“I want to press the button. May I please press the button? Ask the doctor if I can press the button?!”
I had gotten a little anxious with all the trembling and numbness, and I fell asleep. The moms had left to go get some sleep, but Greg remained by my side. At around 3:00-4:00 a.m. the next morning, the nurse woke me up to tell me I was fully dilated. I was happy about that, but I woke up feeling pain and delirium. I tried to press the button to release more epidural. Then the nurse relayed the doctor’s orders to tell me not to press the button to release any extra epidural. As the pain increased, I kept begging the nurse to please let me press the button, but the answer was, “no.” The moms quickly returned.
“The doctor said to turn the epidural off completely.” “Turn the epidural off!?!”
It would later be explained to me that the epidural was completely turned off because we were in a time crunch with my water breaking almost 24 hours prior, and I was struggling to push because I was very numb. None of this could be explained to me at the time. I was screaming in agony (call to mind any movie with a woman giving birth while screaming at the top of her lungs for the entire hospital, street, region, state, etc… to hear). Yep, that was me. This was definitely not in the birth plan.
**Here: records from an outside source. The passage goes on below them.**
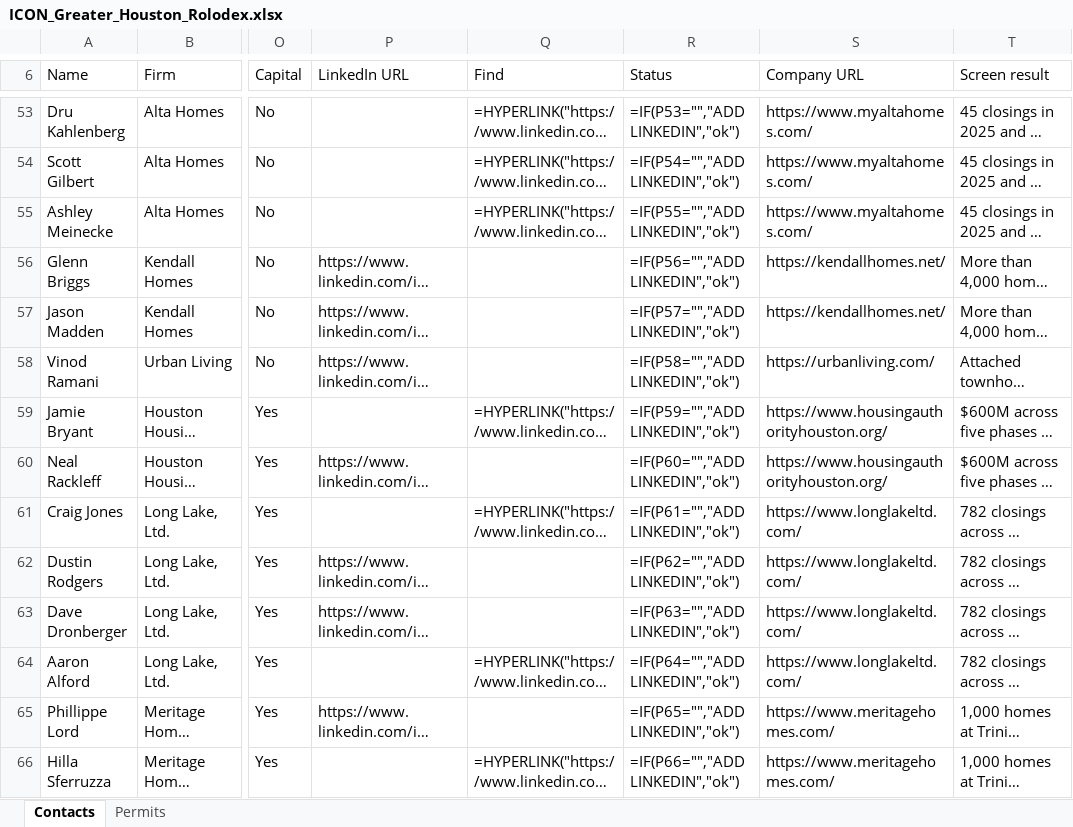
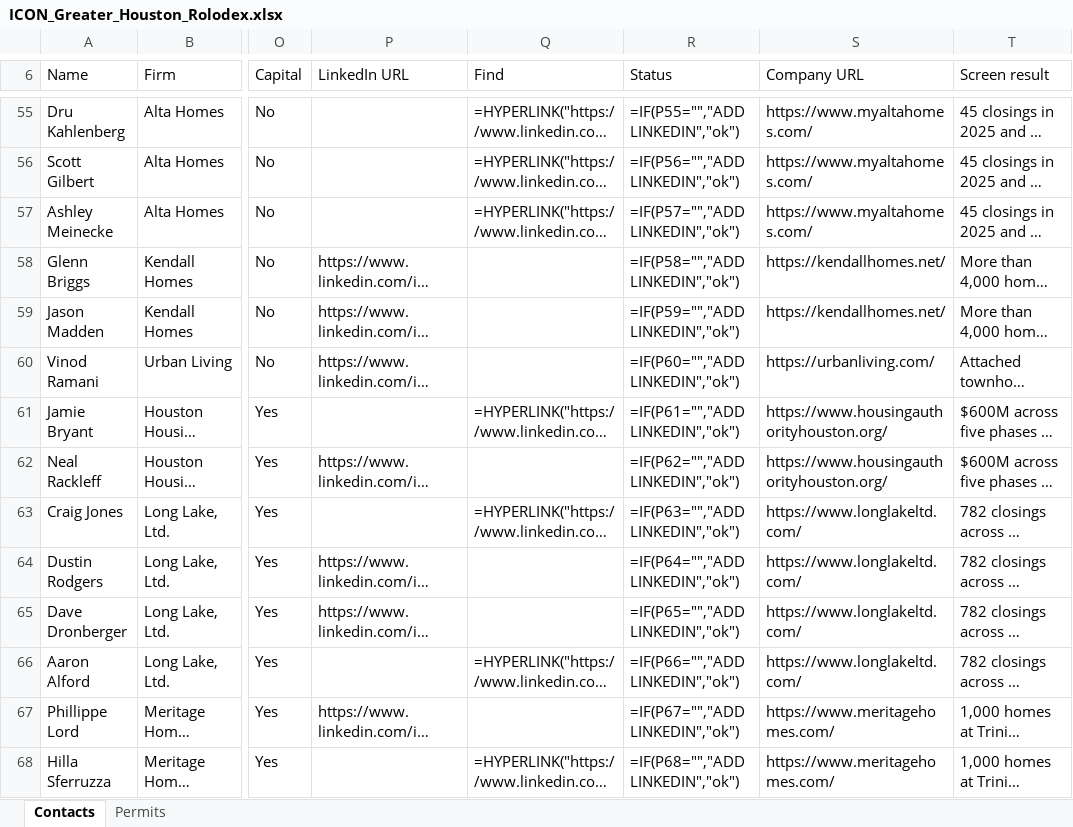
Before and after one commit to ibarzabalhec/houston-3d-rolodex, an Excel workbook: docs/ICON_Greater_Houston_Rolodex.xlsx, sheet Contacts, drawn as a sheet; only a part is shown, gaps mark what is left out; long unchanged cells end in …; values as stored, in another font and other column widths than the file's, no cell formats; formulas without a stored value are shown as written; addresses are those after the commit; the diff covers the shown part only; the diff names each change by its address in the sheet, - before the commit and + after, or states it on an @@ line.

```diff
--- a/docs/ICON_Greater_Houston_Rolodex.xlsx (sheet Contacts)
+++ b/docs/ICON_Greater_Houston_Rolodex.xlsx (sheet Contacts)
-R55 (Status): =IF(P53="","ADD LINKEDIN","ok")
+R55 (Status): =IF(P55="","ADD LINKEDIN","ok")
-R56 (Status): =IF(P54="","ADD LINKEDIN","ok")
+R56 (Status): =IF(P56="","ADD LINKEDIN","ok")
-R57 (Status): =IF(P55="","ADD LINKEDIN","ok")
+R57 (Status): =IF(P57="","ADD LINKEDIN","ok")
-R58 (Status): =IF(P56="","ADD LINKEDIN","ok")
+R58 (Status): =IF(P58="","ADD LINKEDIN","ok")
-R59 (Status): =IF(P57="","ADD LINKEDIN","ok")
+R59 (Status): =IF(P59="","ADD LINKEDIN","ok")
-R60 (Status): =IF(P58="","ADD LINKEDIN","ok")
+R60 (Status): =IF(P60="","ADD LINKEDIN","ok")
-R61 (Status): =IF(P59="","ADD LINKEDIN","ok")
+R61 (Status): =IF(P61="","ADD LINKEDIN","ok")
-R62 (Status): =IF(P60="","ADD LINKEDIN","ok")
+R62 (Status): =IF(P62="","ADD LINKEDIN","ok")
-R63 (Status): =IF(P61="","ADD LINKEDIN","ok")
+R63 (Status): =IF(P63="","ADD LINKEDIN","ok")
-R64 (Status): =IF(P62="","ADD LINKEDIN","ok")
+R64 (Status): =IF(P64="","ADD LINKEDIN","ok")
-R65 (Status): =IF(P63="","ADD LINKEDIN","ok")
+R65 (Status): =IF(P65="","ADD LINKEDIN","ok")
-R66 (Status): =IF(P64="","ADD LINKEDIN","ok")
+R66 (Status): =IF(P66="","ADD LINKEDIN","ok")
-R67 (Status): =IF(P65="","ADD LINKEDIN","ok")
+R67 (Status): =IF(P67="","ADD LINKEDIN","ok")
-R68 (Status): =IF(P66="","ADD LINKEDIN","ok")
+R68 (Status): =IF(P68="","ADD LINKEDIN","ok")
```
Also changed, not shown: 29 added rows, 26 removed rows and 285 edited cells elsewhere in this sheet, cell formats, 9 other files.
At around 6:00 a.m. on the morning of May 10, 2012, I was running a high fever, and all the epidural had completely worn off. The baby had gotten into position (they could see all the hair and everything), and my body wanted to push. Pushing was the only thing that relieved any of the pain at all. However, my doctor was running late, and I couldn’t push until he arrived. In the middle of my delirium and agony, I said that I didn’t care who delivered the baby. At that point, anyone could. I just needed relief. My mother-in-law saw another doctor in the hallway, and she told him we needed him right away. The nurse couldn’t go get him because she was literally holding the baby in with her hand. This kind, wonderful doctor pushed more epidural for me. It would take time for it to set in. In the meantime, the doctor was telling me to breathe and try not to push. Greg was holding my hand saying, “Sh..sh…shush.” I know they were trying to soothe me, but all I could do was yell, “I’m not pushing!” and “Don’t shush me!”
“One more push, and we’re going to have a baby.”
The doctor arrived 20-30 minutes later, but it seemed like eternity to me. The pain was decreasing, thankfully, with the help of that angelic doctor who gave me more epidural. With my husband by one side, and my mother/mother-in-law taking turns on the other side, I only had to push a few more times, and the baby came out.
At 6:43 a.m. on May 10, 2012, Nathaniel James Prince was born at 7 lbs 4 oz and 19 1/2 inches long. It was a special day. It was another day God was turning something sad into something glorious. Exactly 26 years ago, on May 10, 1986, my baby sister, Laura Beth, died at birth. While this day will always be a day of remembrance for her, it will now also be a day of celebration.
Celebrate Your Birth Story! What’s Yours?